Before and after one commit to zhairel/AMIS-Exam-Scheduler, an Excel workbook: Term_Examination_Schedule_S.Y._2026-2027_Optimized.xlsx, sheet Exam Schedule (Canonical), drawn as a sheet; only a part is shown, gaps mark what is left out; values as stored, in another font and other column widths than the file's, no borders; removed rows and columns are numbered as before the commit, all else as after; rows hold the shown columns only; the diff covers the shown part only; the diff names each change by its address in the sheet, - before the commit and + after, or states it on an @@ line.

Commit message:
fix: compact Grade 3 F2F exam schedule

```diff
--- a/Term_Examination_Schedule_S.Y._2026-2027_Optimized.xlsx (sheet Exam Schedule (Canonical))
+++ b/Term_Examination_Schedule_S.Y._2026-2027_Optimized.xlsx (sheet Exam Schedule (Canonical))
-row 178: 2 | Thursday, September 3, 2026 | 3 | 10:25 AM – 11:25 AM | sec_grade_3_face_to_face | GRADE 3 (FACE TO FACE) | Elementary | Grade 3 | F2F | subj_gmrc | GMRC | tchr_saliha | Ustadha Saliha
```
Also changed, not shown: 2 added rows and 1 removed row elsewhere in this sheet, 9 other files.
==
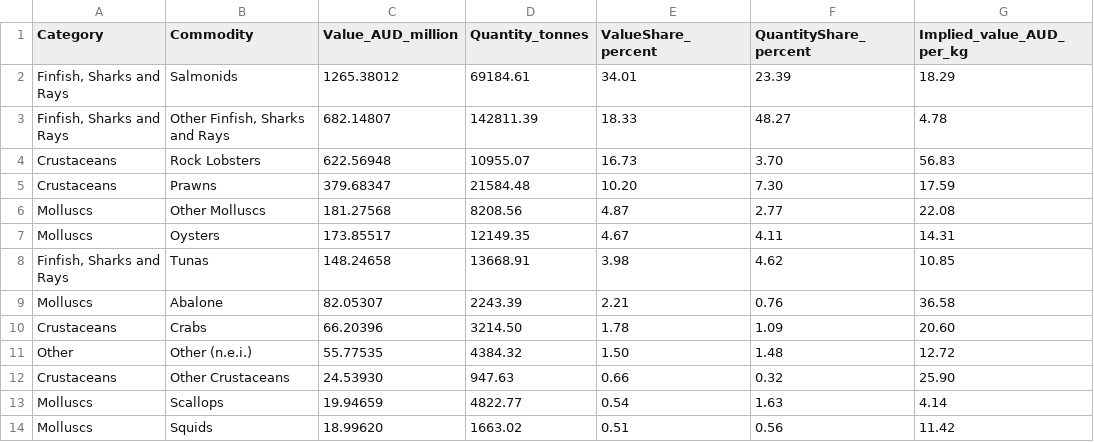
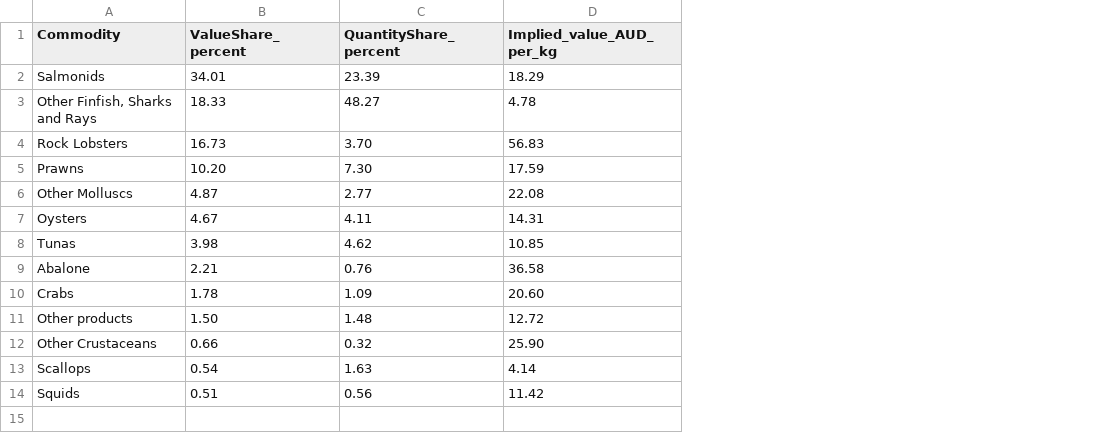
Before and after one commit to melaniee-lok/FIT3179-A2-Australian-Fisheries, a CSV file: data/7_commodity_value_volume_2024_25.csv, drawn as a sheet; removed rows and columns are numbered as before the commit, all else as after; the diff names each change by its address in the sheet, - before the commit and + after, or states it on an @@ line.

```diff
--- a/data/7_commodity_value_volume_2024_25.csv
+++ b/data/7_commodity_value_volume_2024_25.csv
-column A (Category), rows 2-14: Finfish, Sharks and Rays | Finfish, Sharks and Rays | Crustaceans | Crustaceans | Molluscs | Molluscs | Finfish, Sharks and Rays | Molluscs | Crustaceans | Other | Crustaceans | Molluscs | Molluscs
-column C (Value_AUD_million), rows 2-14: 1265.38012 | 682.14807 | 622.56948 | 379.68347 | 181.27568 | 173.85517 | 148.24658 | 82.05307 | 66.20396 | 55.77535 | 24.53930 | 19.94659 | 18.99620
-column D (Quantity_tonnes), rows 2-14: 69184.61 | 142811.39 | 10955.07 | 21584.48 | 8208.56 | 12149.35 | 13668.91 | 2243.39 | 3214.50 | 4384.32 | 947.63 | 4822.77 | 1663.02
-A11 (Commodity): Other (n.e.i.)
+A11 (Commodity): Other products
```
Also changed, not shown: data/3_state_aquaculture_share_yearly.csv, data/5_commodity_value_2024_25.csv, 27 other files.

» AIM OF THE EXERCISE
Check each line of the data above for the string "sheet", and copy the ones that have it.

» EXERCISE ANSWER
Before and after one commit to zhairel/AMIS-Exam-Scheduler, an Excel workbook: Term_Examination_Schedule_S.Y._2026-2027_Optimized.xlsx, sheet Exam Schedule (Canonical), drawn as a sheet; only a part is shown, gaps mark what is left out; values as stored, in another font and other column widths than the file's, no borders; removed rows and columns are numbered as before the commit, all else as after; rows hold the shown columns only; the diff covers the shown part only; the diff names each change by its address in the sheet, - before the commit and + after, or states it on an @@ line.
--- a/Term_Examination_Schedule_S.Y._2026-2027_Optimized.xlsx (sheet Exam Schedule (Canonical))
+++ b/Term_Examination_Schedule_S.Y._2026-2027_Optimized.xlsx (sheet Exam Schedule (Canonical))
Also changed, not shown: 2 added rows and 1 removed row elsewhere in this sheet, 9 other files.
Before and after one commit to melaniee-lok/FIT3179-A2-Australian-Fisheries, a CSV file: data/7_commodity_value_volume_2024_25.csv, drawn as a sheet; removed rows and columns are numbered as before the commit, all else as after; the diff names each change by its address in the sheet, - before the commit and + after, or states it on an @@ line.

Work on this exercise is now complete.